Complementing TeV gamma-ray astronomy is the study of the interstellar medium (ISM). The molecular gas throughout the galaxy is particularly important as spatial mapping of such gas can greatly help in understanding whether or not gamma-ray sources result from accelerated electrons or cosmic-rays (protons and nuclei). This then feeds back in helping to answer long-standing questions concerning the origin of cosmic-rays, how they propagate in and through the ISM, magnetic fields in the ISM, and what type of extreme scenarios actually accelerate particles to multi-TeV energies. Additional motivation comes from the fact that over 30% of the Galactic TeV gamma-ray sources are unidentified, sparking increased observations in other wavebands. As a result, much of my research is devoted to observations of TeV gamma-ray sources at millimetre and sub-millimetre wavelengths with telescopes such as Mopra in NSW and Nanten/Nanten2 on the Atacama high plateau (5km a.s.l) in Chile. Results of our Mopra observations are catalogued here on our Mopra Gamma-Ray Sources Survey page.

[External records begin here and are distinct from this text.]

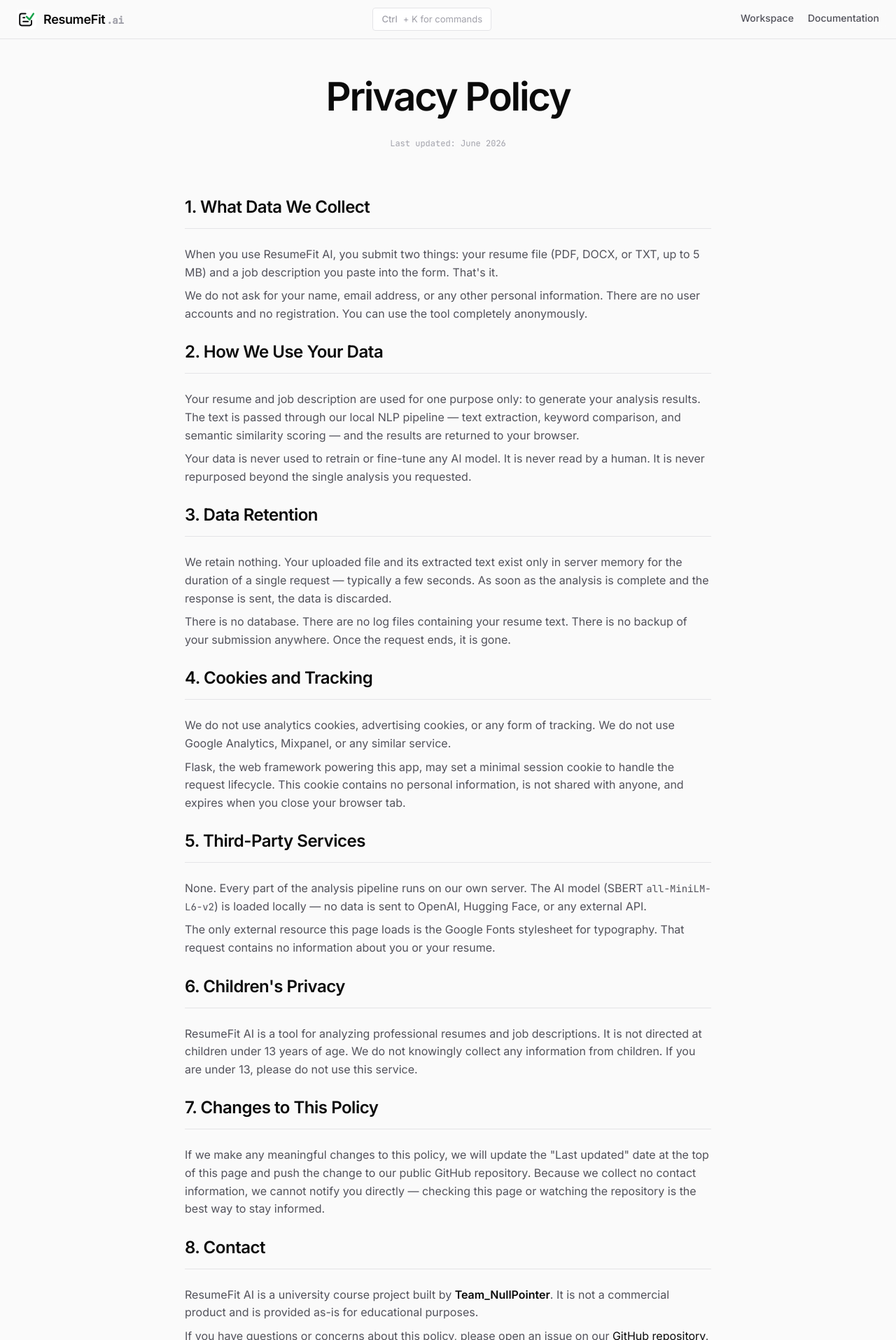
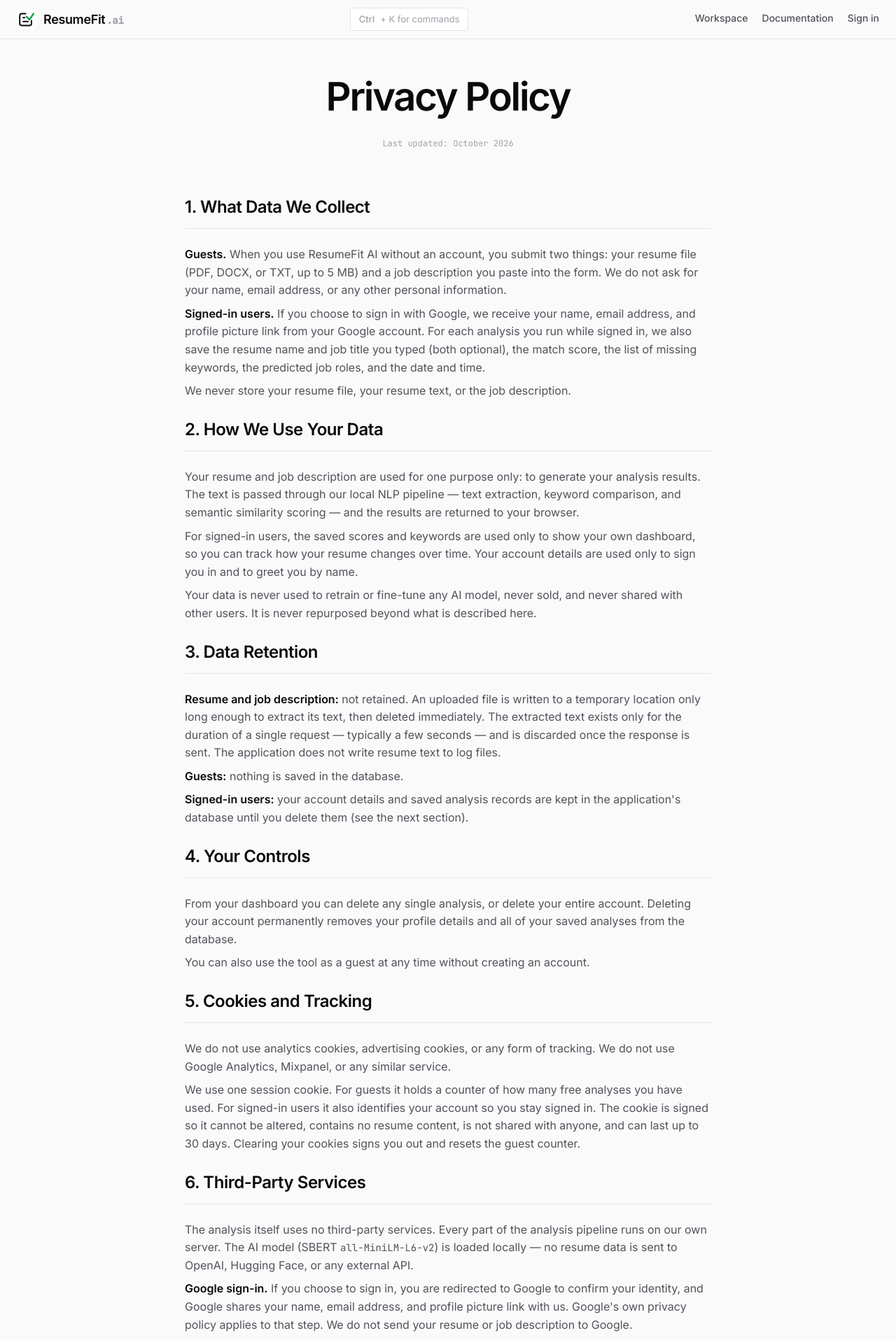
Before and after one commit to codexrayhan/resumefit-ai, a Flask app: page /privacy in a window 1280 px wide. Shown: the top 1915 px of the page at 70% size. Run offline with Flask 3, Linux system fonts and the light colour scheme.

Commit message:
docs: update privacy policy for accounts, saved history and Google sign-in

```diff
--- a/templates/privacy.html
+++ b/templates/privacy.html
@@ -40,6 +40,12 @@
       <nav class="header-nav" aria-label="Primary navigation">
         <a href="/" class="nav-link">Workspace</a>
         <a href="/docs" class="nav-link">Documentation</a>
+        {% if current_user.is_authenticated %}
+          <a href="/dashboard" class="nav-link">Dashboard</a>
+          <a href="/logout" class="nav-link">Log out</a>
+        {% else %}
+          <a href="/login" class="nav-link">Sign in</a>
+        {% endif %}
       </nav>
     </div>
   </header>
@@ -49,67 +55,93 @@
     <!-- Large introductory hero section -->
     <header class="help-hero">
       <h1>Privacy Policy</h1>
-      <div class="metadata-tag">Last updated: June 2026</div>
+      <div class="metadata-tag">Last updated: October 2026</div>
     </header>
     <div class="help-layout" style="grid-template-columns: 1fr; max-width: 800px; padding-top: 0;">
       <!-- The main text content for this legal page -->
       <section class="help-section">
 
         <h2 class="help-section-title">1. What Data We Collect</h2>
-        <p style="margin-bottom: 8px; color: var(--text-secondary); line-height: 1.6;">When you use ResumeFit AI, you
+        <p style="margin-bottom: 8px; color: var(--text-secondary); line-height: 1.6;"><strong
+            style="color: var(--text-primary);">Guests.</strong> When you use ResumeFit AI without an account, you
           submit two things: your resume file (PDF, DOCX, or TXT, up to 5 MB) and a job description you paste into the
-          form. That's it.</p>
-        <p style="margin-bottom: 24px; color: var(--text-secondary); line-height: 1.6;">We do not ask for your name,
-          email address, or any other personal information. There are no user accounts and no registration. You can use
-          the tool completely anonymously.</p>
+          form. We do not ask for your name, email address, or any other personal information.</p>
+        <p style="margin-bottom: 8px; color: var(--text-secondary); line-height: 1.6;"><strong
+            style="color: var(--text-primary);">Signed-in users.</strong> If you choose to sign in with Google, we
+          receive your name, email address, and profile picture link from your Google account. For each analysis you
+          run while signed in, we also save the resume name and job title you typed (both optional), the match score,
+          the list of missing keywords, the predicted job roles, and the date and time.</p>
+        <p style="margin-bottom: 24px; color: var(--text-secondary); line-height: 1.6;">We never store your resume
+          file, your resume text, or the job description.</p>
 
         <h2 class="help-section-title">2. How We Use Your Data</h2>
         <p style="margin-bottom: 8px; color: var(--text-secondary); line-height: 1.6;">Your resume and job description
           are used for one purpose only: to generate your analysis results. The text is passed through our local NLP
           pipeline — text extraction, keyword comparison, and semantic similarity scoring — and the results are returned
           to your browser.</p>
+        <p style="margin-bottom: 8px; color: var(--text-secondary); line-height: 1.6;">For signed-in users, the saved
+          scores and keywords are used only to show your own dashboard, so you can track how your resume changes over
+          time. Your account details are used only to sign you in and to greet you by name.</p>
         <p style="margin-bottom: 24px; color: var(--text-secondary); line-height: 1.6;">Your data is never used to
-          retrain or fine-tune any AI model. It is never read by a human. It is never repurposed beyond the single
-          analysis you requested.</p>
+          retrain or fine-tune any AI model, never sold, and never shared with other users. It is never repurposed
+          beyond what is described here.</p>
 
         <h2 class="help-section-title">3. Data Retention</h2>
-        <p style="margin-bottom: 8px; color: var(--text-secondary); line-height: 1.6;">We retain nothing. Your uploaded
-          file and its extracted text exist only in server memory for the duration of a single request — typically a few
-          seconds. As soon as the analysis is complete and the response is sent, the data is discarded.</p>
-        <p style="margin-bottom: 24px; color: var(--text-secondary); line-height: 1.6;">There is no database. There are
-          no log files containing your resume text. There is no backup of your submission anywhere. Once the request
-          ends, it is gone.</p>
+        <p style="margin-bottom: 8px; color: var(--text-secondary); line-height: 1.6;"><strong
+            style="color: var(--text-primary);">Resume and job description:</strong> not retained. An uploaded file is
+          written to a temporary location only long enough to extract its text, then deleted immediately. The extracted
+          text exists only for the duration of a single request — typically a few seconds — and is discarded once the
+          response is sent. The application does not write resume text to log files.</p>
+        <p style="margin-bottom: 8px; color: var(--text-secondary); line-height: 1.6;"><strong
+            style="color: var(--text-primary);">Guests:</strong> nothing is saved in the database.</p>
+        <p style="margin-bottom: 24px; color: var(--text-secondary); line-height: 1.6;"><strong
+            style="color: var(--text-primary);">Signed-in users:</strong> your account details and saved analysis
+          records are kept in the application's database until you delete them (see the next section).</p>
 
-        <h2 class="help-section-title">4. Cookies and Tracking</h2>
+        <h2 class="help-section-title">4. Your Controls</h2>
+        <p style="margin-bottom: 8px; color: var(--text-secondary); line-height: 1.6;">From your dashboard you can
+          delete any single analysis, or delete your entire account. Deleting your account permanently removes your
+          profile details and all of your saved analyses from the database.</p>
+        <p style="margin-bottom: 24px; color: var(--text-secondary); line-height: 1.6;">You can also use the tool as a
+          guest at any time without creating an account.</p>
+
+        <h2 class="help-section-title">5. Cookies and Tracking</h2>
         <p style="margin-bottom: 8px; color: var(--text-secondary); line-height: 1.6;">We do not use analytics cookies,
           advertising cookies, or any form of tracking. We do not use Google Analytics, Mixpanel, or any similar
           service.</p>
-        <p style="margin-bottom: 24px; color: var(--text-secondary); line-height: 1.6;">Flask, the web framework
-          powering this app, may set a minimal session cookie to handle the request lifecycle. This cookie contains no
-          personal information, is not shared with anyone, and expires when you close your browser tab.</p>
+        <p style="margin-bottom: 24px; color: var(--text-secondary); line-height: 1.6;">We use one session cookie. For
+          guests it holds a counter of how many free analyses you have used. For signed-in users it also identifies
+          your account so you stay signed in. The cookie is signed so it cannot be altered, contains no resume content,
+          is not shared with anyone, and can last up to 30 days. Clearing your cookies signs you out and resets the
+          guest counter.</p>
 
-        <h2 class="help-section-title">5. Third-Party Services</h2>
-        <p style="margin-bottom: 8px; color: var(--text-secondary); line-height: 1.6;">None. Every part of the analysis
-          pipeline runs on our own server. The AI model (SBERT <code
+        <h2 class="help-section-title">6. Third-Party Services</h2>
+        <p style="margin-bottom: 8px; color: var(--text-secondary); line-height: 1.6;">The analysis itself uses no
+          third-party services. Every part of the analysis pipeline runs on our own server. The AI model (SBERT <code
             style="font-family: var(--font-mono); font-size: 0.875em;">all-MiniLM-L6-v2</code>) is loaded locally — no
-          data is sent to OpenAI, Hugging Face, or any external API.</p>
-        <p style="margin-bottom: 24px; color: var(--text-secondary); line-height: 1.6;">The only external resource this
-          page loads is the Google Fonts stylesheet for typography. That request contains no information about you or
-          your resume.</p>
+          resume data is sent to OpenAI, Hugging Face, or any external API.</p>
+        <p style="margin-bottom: 8px; color: var(--text-secondary); line-height: 1.6;"><strong
+            style="color: var(--text-primary);">Google sign-in.</strong> If you choose to sign in, you are redirected to
+          Google to confirm your identity, and Google shares your name, email address, and profile picture link with
+          us. Google's own privacy policy applies to that step. We do not send your resume or job description to
+          Google.</p>
+        <p style="margin-bottom: 24px; color: var(--text-secondary); line-height: 1.6;">Pages load the Google Fonts
+          stylesheet for typography, and the dashboard loads the Chart.js library from the jsDelivr content network to
+          draw its chart. Those requests contain no information about your resume.</p>
 
-        <h2 class="help-section-title">6. Children's Privacy</h2>
+        <h2 class="help-section-title">7. Children's Privacy</h2>
         <p style="margin-bottom: 24px; color: var(--text-secondary); line-height: 1.6;">ResumeFit AI is a tool for
           analyzing professional resumes and job descriptions. It is not directed at children under 13 years of age. We
           do not knowingly collect any information from children. If you are under 13, please do not use this
           service.</p>
 
-        <h2 class="help-section-title">7. Changes to This Policy</h2>
+        <h2 class="help-section-title">8. Changes to This Policy</h2>
         <p style="margin-bottom: 24px; color: var(--text-secondary); line-height: 1.6;">If we make any meaningful
           changes to this policy, we will update the "Last updated" date at the top of this page and push the change to
-          our public GitHub repository. Because we collect no contact information, we cannot notify you directly —
-          checking this page or watching the repository is the best way to stay informed.</p>
+          our public GitHub repository. Checking this page or watching the repository is the best way to stay
+          informed.</p>
 
-        <h2 class="help-section-title">8. Contact</h2>
+        <h2 class="help-section-title">9. Contact</h2>
         <p style="margin-bottom: 8px; color: var(--text-secondary); line-height: 1.6;">ResumeFit AI is a university
           course project built by <strong style="color: var(--text-primary);">Team_NullPointer</strong>. It is not a
           commercial product and is provided as-is for educational purposes.</p>
```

Here is a brief list of the sources I and my students have studied or are studying with HESS, HEGRA, CANGAROO, Nanten, Mopra,
and other instruments such as XMM-Newton and Chandra (X-rays):
- Centaurus A (the closest active galaxy)
- TeVJ2032+4130 (the first-known unidentifed TeV gamma-ray source)
- HESSJ1303-631 (The first HESS-discovered unidentifed TeV source)
- Westerlund1 (Massive stellar cluster with Wolf-Rayet members)
- W28 (an old-age SNR with molecular cloud interaction)
- RXJ1713.7-3946 (young SNR with non-thermal X-ray emission)
- SS-433 (galactic jet source interacting with the surrounding ISM)
- LS5039 (High Mass X-ray binary with orbital modulation in its TeV gamma-ray emission)
- Magnetars (soft gamma repeaters and anomolous X-ray pulsars)
- Unidentified TeV sources (a rapidly growing list)
A major area of interest is the study of high energy sources at E>10 TeV energies, an energy range
not adequately covered by existing intruments such as HESS. Our group is working on the concept of
a new array of small (10-30 m^2 dishes -- HESS dishes are about 100 m^2) gamma-ray telescopes optimised
for this purpose - called PeX (PeV eXplorer) and TenTen (for 10km^3 above 10 TeV energies).
Further details and motivation of this project can be found at this
page, which details a workshop we organised for this idea.
Our Japanese colleague (T. Yoshikoshi, Uni. Tokyo) also has a webpage
(sorry in Japanese only - English available soon) dedicated to PeX. Such an array will be realised as a part of the much larger
Cherenkov Telescope Array (CTA) which aims to cover the ~20 GeV to ~100 TeV energy range with
a combination of over ~100 telescopes. I lead the Australian consortium of six institutes that has recently joined CTA via an ARC LIEF grant.
Key information about transient/variable high energy sources can come from their activity states at other
wavelengths. Of high interest is the use of optical and radio telescopes to monitor Galactic transient
sources such as X-ray binaries, SGR (soft-gamma-repeaters), AXP (anomalous X-ray pulsars)
with a view to establishing trends in their multiwavelength output -- and to trigger TeV
gamma-ray observations. Here, future radio telescopes in Australia such as MWA and ASKAP will greatly enhance
our understanding of the transient radio sky, leading into potential insights into high energy emission.